Remembering My Hat

7th January 2010

To see ourselves as others see us

The other day a Physiotherapist asked me what I lectured in. I replied ‘Health and Social Care’ and she responded:

“We did 13 weeks on health and social care in my degree. We had to write an essay about treating everyone equally. I was, like, ‘I’ve got to memorise every muscle in the body, I haven’t got time for this. I promise I will treat everyone equally, just let me get on with this’.”

I was very amused by her perception of what constitutes the discipline of health and social care and it made me think about how I would characterise it.

Understanding Health and Social Care: An Introductory Reader - Published in Association with the Open University

I’m starting here from the assumption that, as for all academic disciplines, the main way you can distinguish it from other disciplines is the way practitioners (academics, researchers, students) describe themselves, and reference the literature, debates and issues that everyone else references. Or put, more positively, the academic discipline of health and social care is a discourse community. So what are the major feature of the discourse community called ‘health and social care?’

I recognise the focus on equality as a key concern, although I’m disappointed that she seemed to have no perception that there is anything systematic or difficult about inequality. I’d hope that students of health and social care come away with some understanding of the ways it’s not just about being nice to people.

I think I’d say that understanding the major features of the current provision of health and social care, including the history from which it arises (as overviewed in Block 6 of K101), is important.

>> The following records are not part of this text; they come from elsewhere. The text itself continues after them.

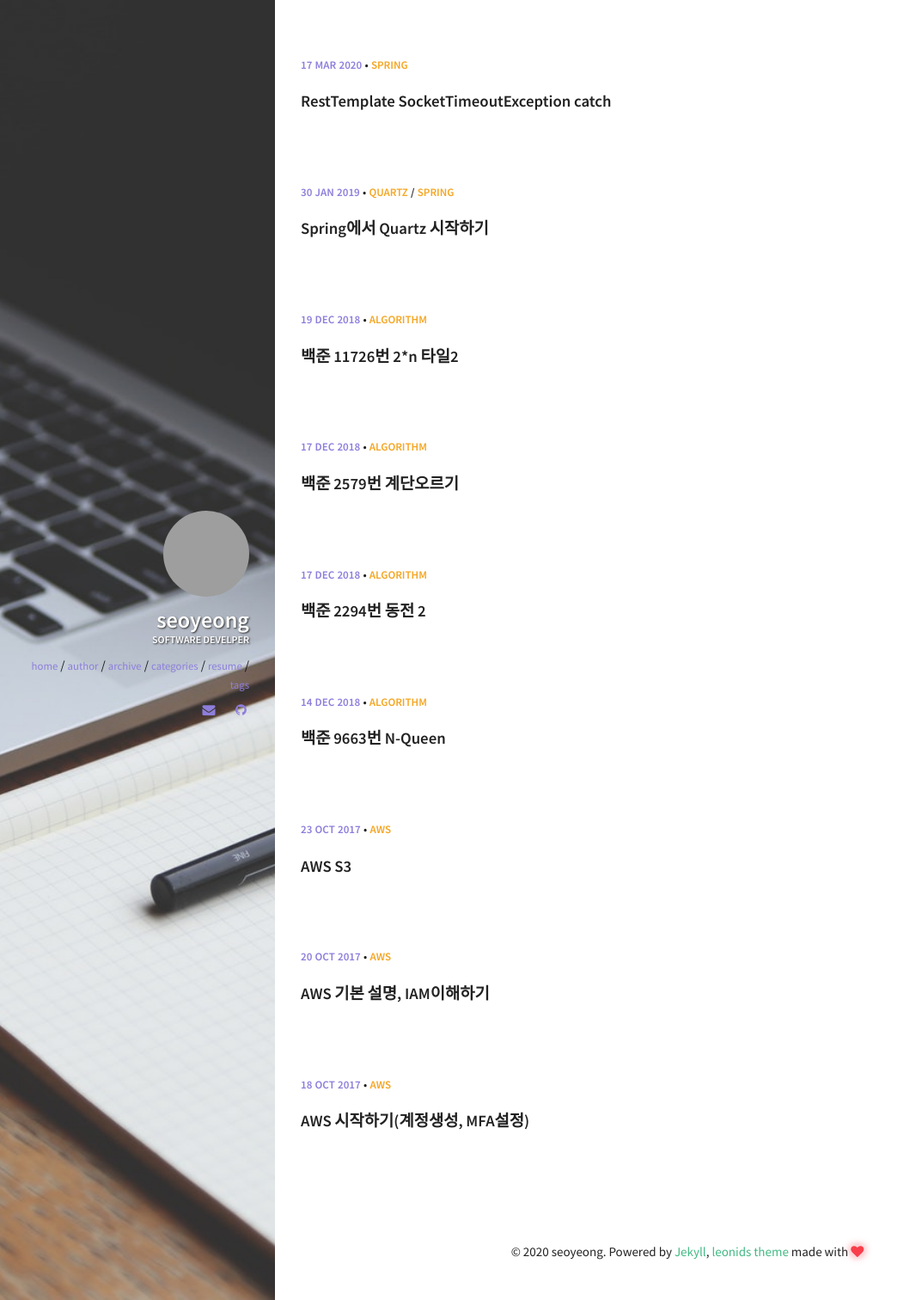
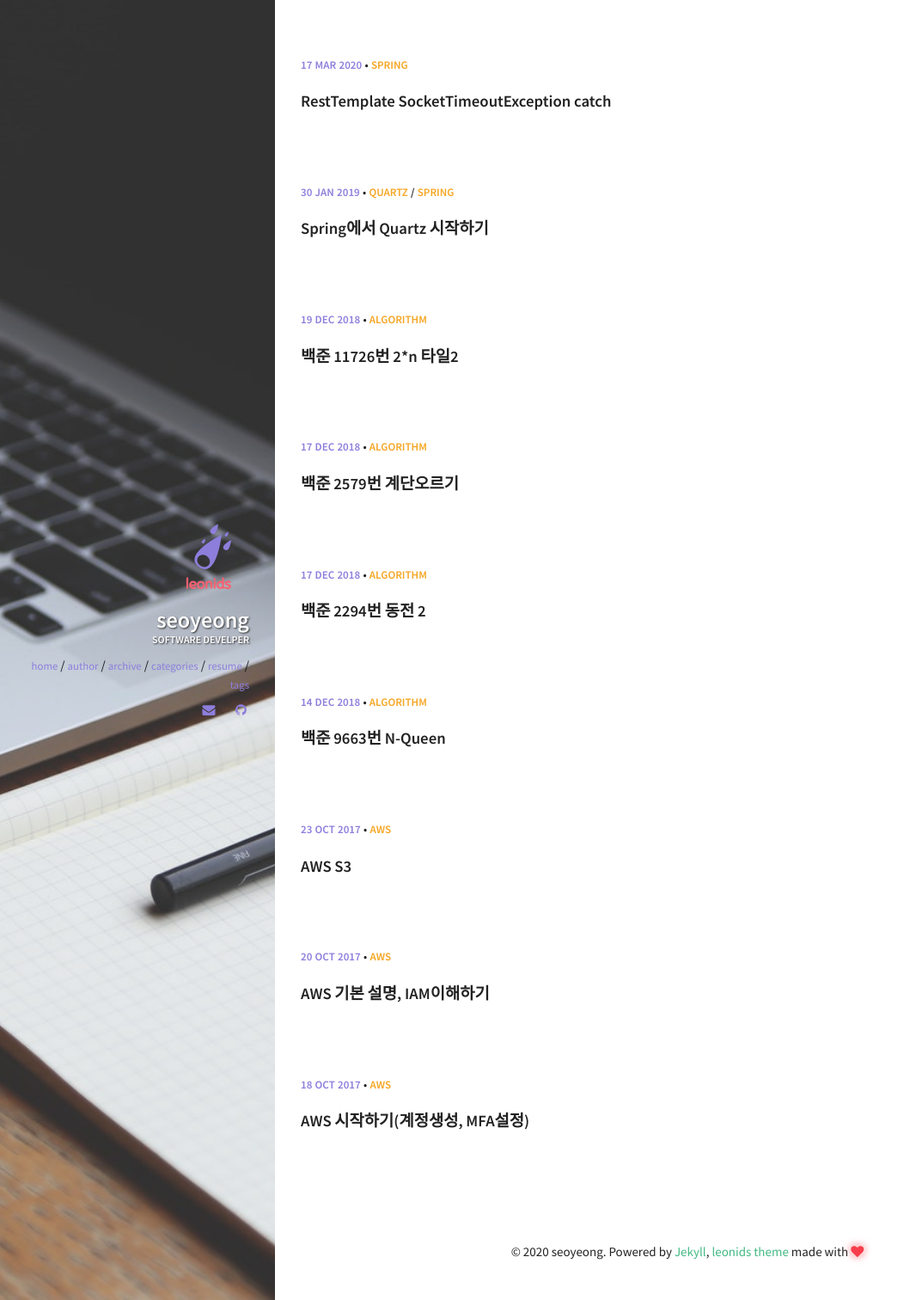
Before and after one commit to Seoyeong-Kim/Seoyeong-Kim.github.io, a Jekyll site: the page built from index.html, in a window 1280 px wide. Shown: the whole page at 86% size, without its empty margins (0-1073 px from the left). Built offline with Jekyll 4.4.1, drawn with Linux system fonts in a browser that asks for light colours.

Commit message:
logo jpg -> png 변경

```diff
--- a/_config.yml
+++ b/_config.yml
@@ -33,7 +33,7 @@ kramdown:
 #
 owner:
   name: seoyeong
-  avatar: leonids-logo.jpg
+  avatar: leonids-logo.png
   job: "Software Develper"
   bio: ""
   email: seoyeong2352@gmail.com
```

So things like the (somewhat arbitrary) division between health and social care; the historic privileging of health, and especially hospital based, care over secondary health care and especially social care; the implications of the changes in funding systems; the loss of trust in professionals and the increased demand for input from service users [1]; the evidence-based practice movement and its limitations. What else?

A focus on particular client groups, such as people with learning difficulties, older people or mental health service users is common, and is often the route by which people move into the study of health and social care more generally, but I’m not sure that’s essential. You would need detailed study of the particular issues affecting those groups to study Learning Difficulty or Gerontology or Mental Health Issues, but I don’t think it’s core to Health and Social Care.

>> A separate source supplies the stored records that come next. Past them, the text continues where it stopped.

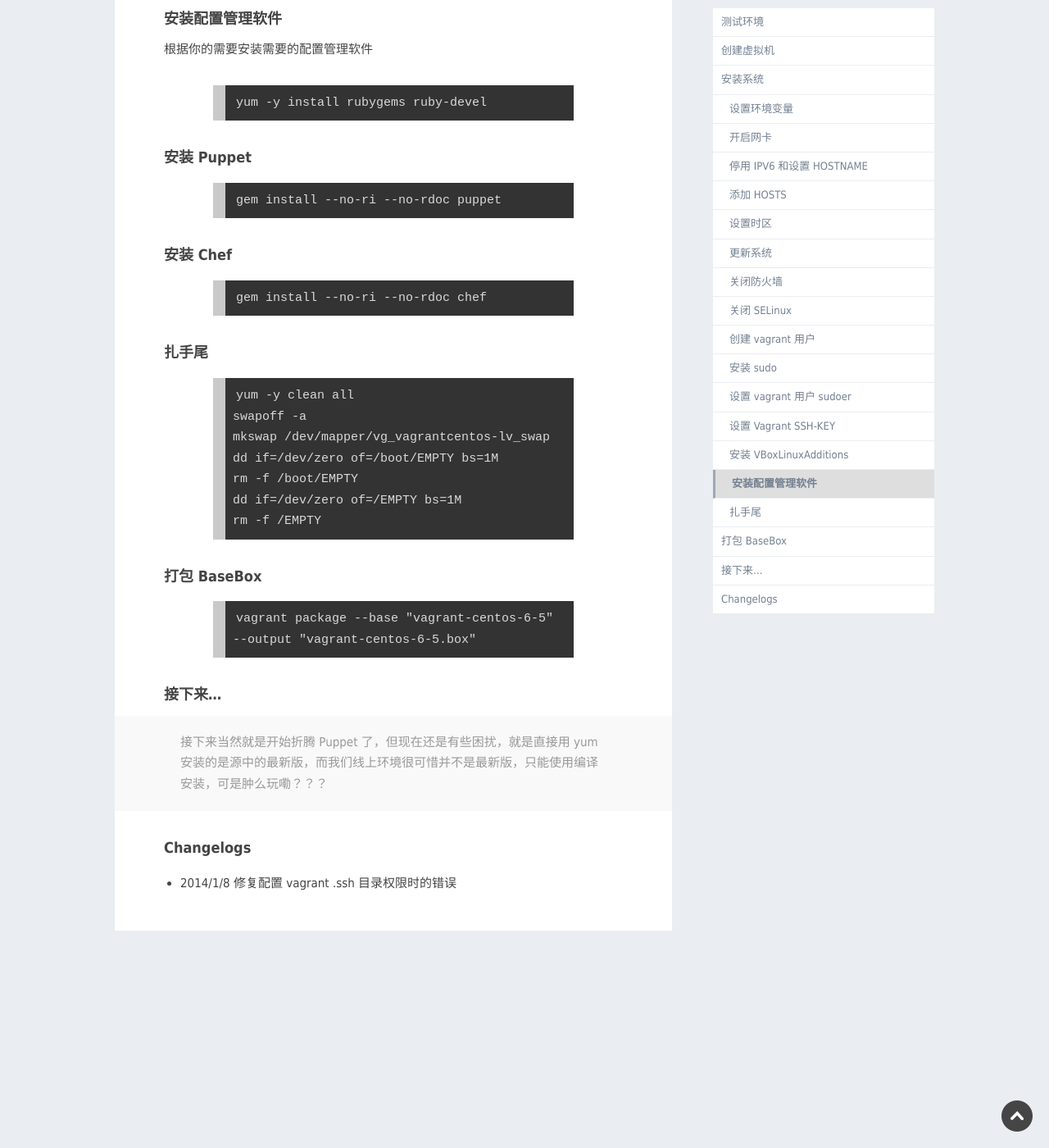
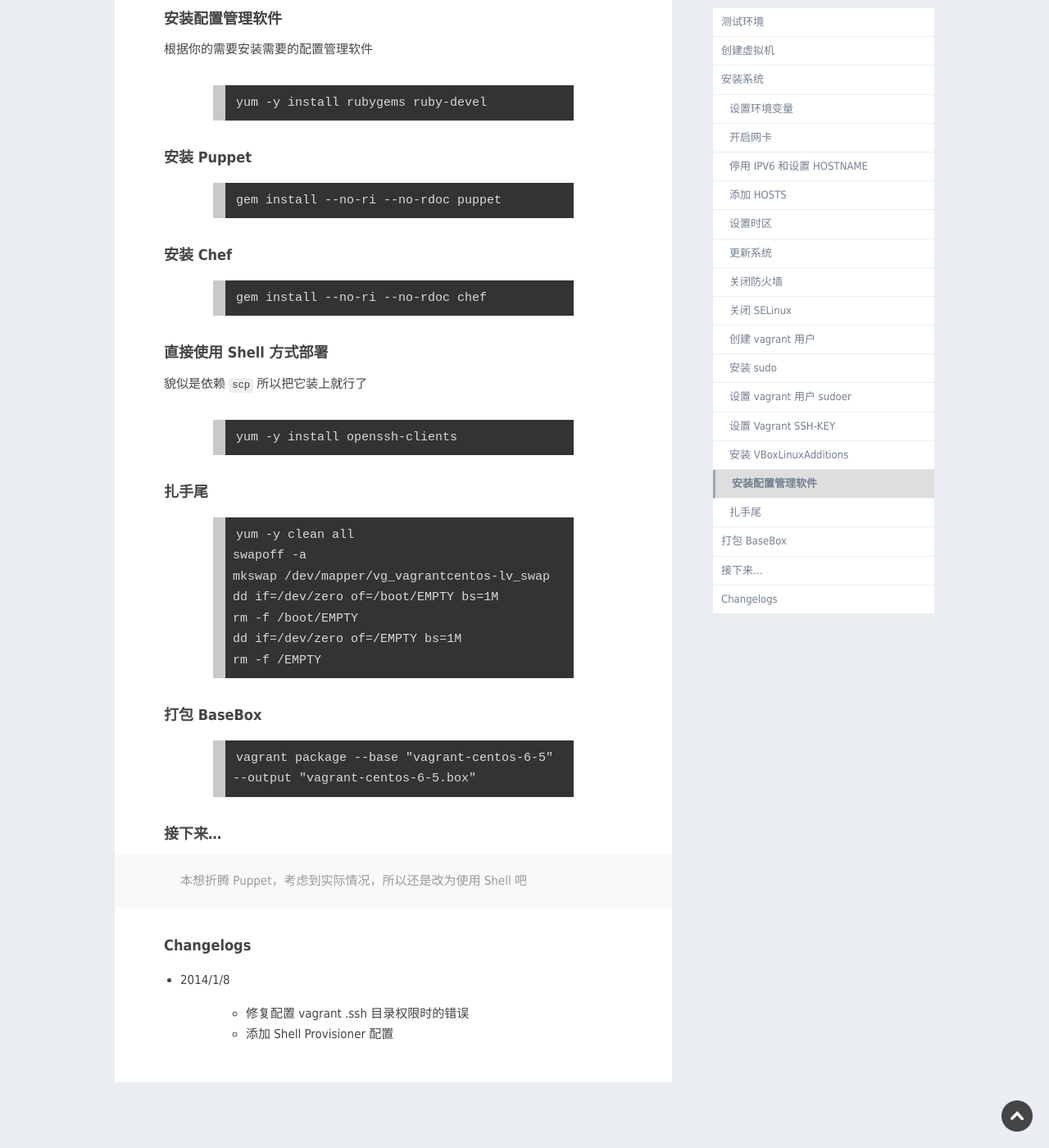
Before and after one commit to movoin/movoin.github.io, a Jekyll site: the page built from _posts/linux/2014-01-03-create-vagrant-centos-basebox.md, in a window 1280 px wide and 1400 px high, scrolled down 4313 px. Shown: the whole window at 82% size. Built offline with Jekyll 4.4.1, drawn with Linux system fonts in a browser that asks for light colours; some web fonts are replaced; Markdown is read by kramdown in place of the engine named in the settings; comment, search, counter and statistics services are not loaded.

Commit message:
add shell provisioner content

````diff
--- a/_posts/linux/2014-01-03-create-vagrant-centos-basebox.md
+++ b/_posts/linux/2014-01-03-create-vagrant-centos-basebox.md
@@ -201,6 +201,14 @@
 gem install --no-ri --no-rdoc chef
 ```
 
+#### 直接使用 Shell 方式部署
+
+貌似是依赖 `scp` 所以把它装上就行了
+
+```bash
+yum -y install openssh-clients
+```
+
 ### 扎手尾
 
 ```bash
@@ -221,8 +229,10 @@
 
 ## 接下来...
 
-> 接下来当然就是开始折腾 Puppet 了，但现在还是有些困扰，就是直接用 yum 安装的是源中的最新版，而我们线上环境很可惜并不是最新版，只能使用编译安装，可是肿么玩嘞？？？
+> 本想折腾 Puppet，考虑到实际情况，所以还是改为使用 Shell 吧
 
 ## Changelogs
 
-- 2014/1/8 修复配置 vagrant .ssh 目录权限时的错误
+- 2014/1/8
+    - 修复配置 vagrant .ssh 目录权限时的错误
+    - 添加 Shell Provisioner 配置
````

I don’t think I’d say there are distinctive research methods or methodologies for health and social care, although participative/user-controlled/action/change-oriented types of research are more common than in many other fields. Likewise, there aren’t distinctive epistomological or theoretical starting points, although vaguely constructionist approaches seem particularly common.

What else?

I was also amused and discouraged in equal measure by her privileging of the concrete and physical (‘every muscle in the body’) over the wiffly-waffly interpersonal stuff. It reminded me of the privileging of the quantitative over the qualitative, which is one of my major beefs with the evidence-based practice movement.

[1] Not failing already, deliberately using this term here, since the policy generally still does.



  1. It reminded me of the privileging of the quantitative over the qualitative, which is one of my major beefs with the evidence-based practice movement.

    Yes – I was thinking of “you get what you measure”. There might be an exam on muscles of the body! which connects up, I think.

    though I’m also thinking that there’s nothing about “evidence” which justifies neglecting the qualitative… how people describe their experience is evidence too.

    Comment by Jennifer — 8th January 2010 @ 09:34 | Reply

  2. Yes, I hope her essay on health and social care at least contributed to her final degree marks (assessment defining the de facto curriculum as it does).

    > how people describe their experience is evidence too.
    Quite. I see one of my favourite articles about this is now available in Google books (apols for terrible url):

    Comment by rememberingmyhat — 11th January 2010 @ 18:17 | Reply

  3. […] because of her previous framing of anatomy as the central knowledge of physiotherapy, I had been thinking of the discipline as quite bio-medically oriented and positivist. But she […]

    Pingback by Conversations with my Physio: Part Two « Remembering My Hat — 27th January 2010 @ 16:36 | Reply

RSS feed for comments on this post. TrackBack URI

Leave a Reply

Fill in your details below or click an icon to log in: Logo

You are commenting using your account. Log Out /  Change )

Google+ photo

You are commenting using your Google+ account. Log Out /  Change )

Twitter picture

You are commenting using your Twitter account. Log Out /  Change )

Facebook photo

You are commenting using your Facebook account. Log Out /  Change )


Connecting to %s

Blog at

%d bloggers like this: